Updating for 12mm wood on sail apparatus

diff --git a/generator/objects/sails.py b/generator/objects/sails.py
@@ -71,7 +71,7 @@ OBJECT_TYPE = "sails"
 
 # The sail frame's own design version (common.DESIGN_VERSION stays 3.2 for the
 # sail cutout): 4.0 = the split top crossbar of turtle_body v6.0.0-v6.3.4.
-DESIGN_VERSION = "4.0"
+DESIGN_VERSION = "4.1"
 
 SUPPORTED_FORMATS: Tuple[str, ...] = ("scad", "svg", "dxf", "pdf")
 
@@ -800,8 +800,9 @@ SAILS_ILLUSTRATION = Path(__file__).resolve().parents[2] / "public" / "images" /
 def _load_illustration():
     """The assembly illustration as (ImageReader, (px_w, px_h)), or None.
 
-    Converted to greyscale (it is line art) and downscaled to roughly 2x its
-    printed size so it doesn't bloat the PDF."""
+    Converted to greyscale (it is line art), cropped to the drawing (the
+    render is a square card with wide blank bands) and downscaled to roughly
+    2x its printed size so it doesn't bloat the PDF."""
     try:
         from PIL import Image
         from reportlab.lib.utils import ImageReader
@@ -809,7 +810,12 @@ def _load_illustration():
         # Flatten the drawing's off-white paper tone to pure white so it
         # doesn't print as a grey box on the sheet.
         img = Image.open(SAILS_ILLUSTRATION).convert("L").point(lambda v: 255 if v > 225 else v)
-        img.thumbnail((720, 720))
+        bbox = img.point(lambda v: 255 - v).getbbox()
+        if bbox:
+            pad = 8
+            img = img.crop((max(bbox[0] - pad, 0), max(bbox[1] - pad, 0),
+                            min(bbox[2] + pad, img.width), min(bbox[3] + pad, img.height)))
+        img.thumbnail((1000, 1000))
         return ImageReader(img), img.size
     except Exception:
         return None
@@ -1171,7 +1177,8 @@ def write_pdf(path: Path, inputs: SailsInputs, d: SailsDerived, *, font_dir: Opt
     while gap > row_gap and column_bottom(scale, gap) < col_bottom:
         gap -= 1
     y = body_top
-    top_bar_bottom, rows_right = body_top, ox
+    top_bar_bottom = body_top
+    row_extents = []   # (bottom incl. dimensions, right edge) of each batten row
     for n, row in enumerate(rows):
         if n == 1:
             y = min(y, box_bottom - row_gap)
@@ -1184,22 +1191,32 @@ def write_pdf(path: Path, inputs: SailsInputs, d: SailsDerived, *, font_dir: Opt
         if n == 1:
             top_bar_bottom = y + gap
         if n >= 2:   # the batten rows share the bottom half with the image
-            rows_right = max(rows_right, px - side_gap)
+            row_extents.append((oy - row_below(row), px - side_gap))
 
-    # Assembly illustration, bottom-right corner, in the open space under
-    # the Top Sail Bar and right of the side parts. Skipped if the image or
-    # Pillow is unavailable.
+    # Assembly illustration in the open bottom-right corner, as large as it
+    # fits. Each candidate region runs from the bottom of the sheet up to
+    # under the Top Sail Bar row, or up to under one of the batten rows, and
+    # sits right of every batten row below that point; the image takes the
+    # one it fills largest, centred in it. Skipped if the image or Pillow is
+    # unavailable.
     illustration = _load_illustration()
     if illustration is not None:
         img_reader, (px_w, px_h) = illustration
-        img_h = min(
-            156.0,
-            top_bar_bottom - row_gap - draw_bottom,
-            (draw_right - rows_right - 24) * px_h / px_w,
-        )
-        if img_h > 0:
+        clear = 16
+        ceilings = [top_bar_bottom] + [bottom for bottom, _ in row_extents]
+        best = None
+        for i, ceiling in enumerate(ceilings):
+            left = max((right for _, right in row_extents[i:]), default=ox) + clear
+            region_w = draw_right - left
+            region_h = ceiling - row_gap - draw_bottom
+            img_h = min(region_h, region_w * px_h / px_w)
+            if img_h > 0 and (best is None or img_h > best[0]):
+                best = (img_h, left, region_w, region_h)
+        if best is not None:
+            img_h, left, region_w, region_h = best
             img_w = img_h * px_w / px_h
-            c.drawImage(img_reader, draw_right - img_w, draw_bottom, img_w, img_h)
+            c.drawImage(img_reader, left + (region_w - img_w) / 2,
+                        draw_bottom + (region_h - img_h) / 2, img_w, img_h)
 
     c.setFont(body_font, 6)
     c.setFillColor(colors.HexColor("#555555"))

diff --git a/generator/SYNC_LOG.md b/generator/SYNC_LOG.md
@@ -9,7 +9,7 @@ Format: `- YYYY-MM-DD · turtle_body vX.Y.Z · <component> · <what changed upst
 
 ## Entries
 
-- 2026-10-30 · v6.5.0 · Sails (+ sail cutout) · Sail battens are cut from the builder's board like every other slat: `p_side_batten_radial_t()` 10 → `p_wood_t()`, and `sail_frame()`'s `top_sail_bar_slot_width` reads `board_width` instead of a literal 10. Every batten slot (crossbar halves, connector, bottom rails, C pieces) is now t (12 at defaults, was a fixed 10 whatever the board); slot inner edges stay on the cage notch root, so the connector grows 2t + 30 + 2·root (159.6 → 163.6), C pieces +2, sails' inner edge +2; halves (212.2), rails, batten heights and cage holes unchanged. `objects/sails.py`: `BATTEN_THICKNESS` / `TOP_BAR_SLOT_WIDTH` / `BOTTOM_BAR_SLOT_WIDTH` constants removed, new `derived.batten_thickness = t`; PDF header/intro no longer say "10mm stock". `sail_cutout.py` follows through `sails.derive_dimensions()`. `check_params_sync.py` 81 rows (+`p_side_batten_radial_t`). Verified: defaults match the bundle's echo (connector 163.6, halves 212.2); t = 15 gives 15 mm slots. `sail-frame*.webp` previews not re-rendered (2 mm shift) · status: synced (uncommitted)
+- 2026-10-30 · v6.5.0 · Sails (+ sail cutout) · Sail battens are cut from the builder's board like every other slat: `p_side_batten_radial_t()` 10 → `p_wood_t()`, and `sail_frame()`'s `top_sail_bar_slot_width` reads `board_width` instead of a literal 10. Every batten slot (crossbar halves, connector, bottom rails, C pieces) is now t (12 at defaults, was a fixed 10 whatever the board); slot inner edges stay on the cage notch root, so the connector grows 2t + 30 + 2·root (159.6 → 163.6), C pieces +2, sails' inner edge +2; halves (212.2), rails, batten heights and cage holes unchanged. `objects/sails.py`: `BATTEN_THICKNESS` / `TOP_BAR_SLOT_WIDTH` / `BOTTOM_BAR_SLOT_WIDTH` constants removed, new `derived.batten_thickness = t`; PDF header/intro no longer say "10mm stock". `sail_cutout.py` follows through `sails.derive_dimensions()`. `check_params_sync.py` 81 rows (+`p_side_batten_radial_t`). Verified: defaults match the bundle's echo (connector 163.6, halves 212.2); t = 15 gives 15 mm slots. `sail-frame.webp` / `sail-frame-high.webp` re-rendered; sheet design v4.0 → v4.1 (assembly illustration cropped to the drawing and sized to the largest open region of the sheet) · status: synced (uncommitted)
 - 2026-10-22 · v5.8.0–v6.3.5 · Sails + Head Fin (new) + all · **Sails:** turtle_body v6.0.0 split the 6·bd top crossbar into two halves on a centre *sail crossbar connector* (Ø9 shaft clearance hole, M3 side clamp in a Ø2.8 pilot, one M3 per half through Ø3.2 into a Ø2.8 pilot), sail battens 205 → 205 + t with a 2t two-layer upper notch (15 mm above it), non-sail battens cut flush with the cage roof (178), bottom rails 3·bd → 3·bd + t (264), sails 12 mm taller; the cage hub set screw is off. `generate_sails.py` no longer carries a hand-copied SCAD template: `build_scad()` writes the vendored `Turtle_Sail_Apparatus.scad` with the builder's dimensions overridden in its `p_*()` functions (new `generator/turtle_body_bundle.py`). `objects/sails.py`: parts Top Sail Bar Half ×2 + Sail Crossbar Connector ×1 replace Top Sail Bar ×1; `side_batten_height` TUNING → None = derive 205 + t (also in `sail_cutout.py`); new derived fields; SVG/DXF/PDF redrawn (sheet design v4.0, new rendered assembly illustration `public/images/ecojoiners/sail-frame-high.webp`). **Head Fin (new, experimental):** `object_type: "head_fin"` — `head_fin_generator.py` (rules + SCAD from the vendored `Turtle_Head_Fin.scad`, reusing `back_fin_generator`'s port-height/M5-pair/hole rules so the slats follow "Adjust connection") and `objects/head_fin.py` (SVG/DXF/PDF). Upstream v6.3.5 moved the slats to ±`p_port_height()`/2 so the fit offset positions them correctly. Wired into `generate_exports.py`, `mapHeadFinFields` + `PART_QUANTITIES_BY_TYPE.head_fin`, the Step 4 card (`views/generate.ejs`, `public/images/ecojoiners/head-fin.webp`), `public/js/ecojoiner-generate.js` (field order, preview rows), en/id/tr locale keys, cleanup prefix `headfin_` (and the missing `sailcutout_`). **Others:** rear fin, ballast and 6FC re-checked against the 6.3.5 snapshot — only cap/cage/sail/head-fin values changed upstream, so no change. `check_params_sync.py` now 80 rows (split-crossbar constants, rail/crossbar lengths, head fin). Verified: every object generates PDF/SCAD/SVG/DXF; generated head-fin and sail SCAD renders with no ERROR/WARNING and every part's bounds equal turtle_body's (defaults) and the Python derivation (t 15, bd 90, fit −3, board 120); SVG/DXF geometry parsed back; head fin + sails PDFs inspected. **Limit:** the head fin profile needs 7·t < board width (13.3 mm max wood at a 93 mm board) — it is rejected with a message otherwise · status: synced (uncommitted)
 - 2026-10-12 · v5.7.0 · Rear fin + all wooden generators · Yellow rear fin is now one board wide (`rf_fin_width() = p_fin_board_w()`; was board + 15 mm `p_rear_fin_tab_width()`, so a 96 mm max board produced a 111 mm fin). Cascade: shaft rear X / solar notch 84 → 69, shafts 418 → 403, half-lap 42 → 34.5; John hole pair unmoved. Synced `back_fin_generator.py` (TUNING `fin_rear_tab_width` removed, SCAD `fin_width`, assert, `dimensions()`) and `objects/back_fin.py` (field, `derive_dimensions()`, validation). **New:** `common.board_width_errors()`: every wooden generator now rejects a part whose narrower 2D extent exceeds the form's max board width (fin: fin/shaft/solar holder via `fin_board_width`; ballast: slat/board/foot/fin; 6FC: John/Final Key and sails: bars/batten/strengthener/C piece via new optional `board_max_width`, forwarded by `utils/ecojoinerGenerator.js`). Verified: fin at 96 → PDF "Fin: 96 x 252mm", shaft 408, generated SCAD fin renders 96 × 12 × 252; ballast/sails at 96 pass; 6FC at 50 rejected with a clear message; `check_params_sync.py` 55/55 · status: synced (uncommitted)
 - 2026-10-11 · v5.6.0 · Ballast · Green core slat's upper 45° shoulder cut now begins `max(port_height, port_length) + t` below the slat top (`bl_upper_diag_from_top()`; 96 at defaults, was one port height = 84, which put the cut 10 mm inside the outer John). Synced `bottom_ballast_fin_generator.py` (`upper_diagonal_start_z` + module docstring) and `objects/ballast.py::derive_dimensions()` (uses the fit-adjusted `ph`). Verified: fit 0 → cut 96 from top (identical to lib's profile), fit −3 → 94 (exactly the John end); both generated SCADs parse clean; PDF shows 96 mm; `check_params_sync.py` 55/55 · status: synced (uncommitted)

| What the task asks |
When a line in the material above contains the word "bloat", copy that line out.

| Solution below |
-    printed size so it doesn't bloat the PDF."""
+    2x its printed size so it doesn't bloat the PDF."""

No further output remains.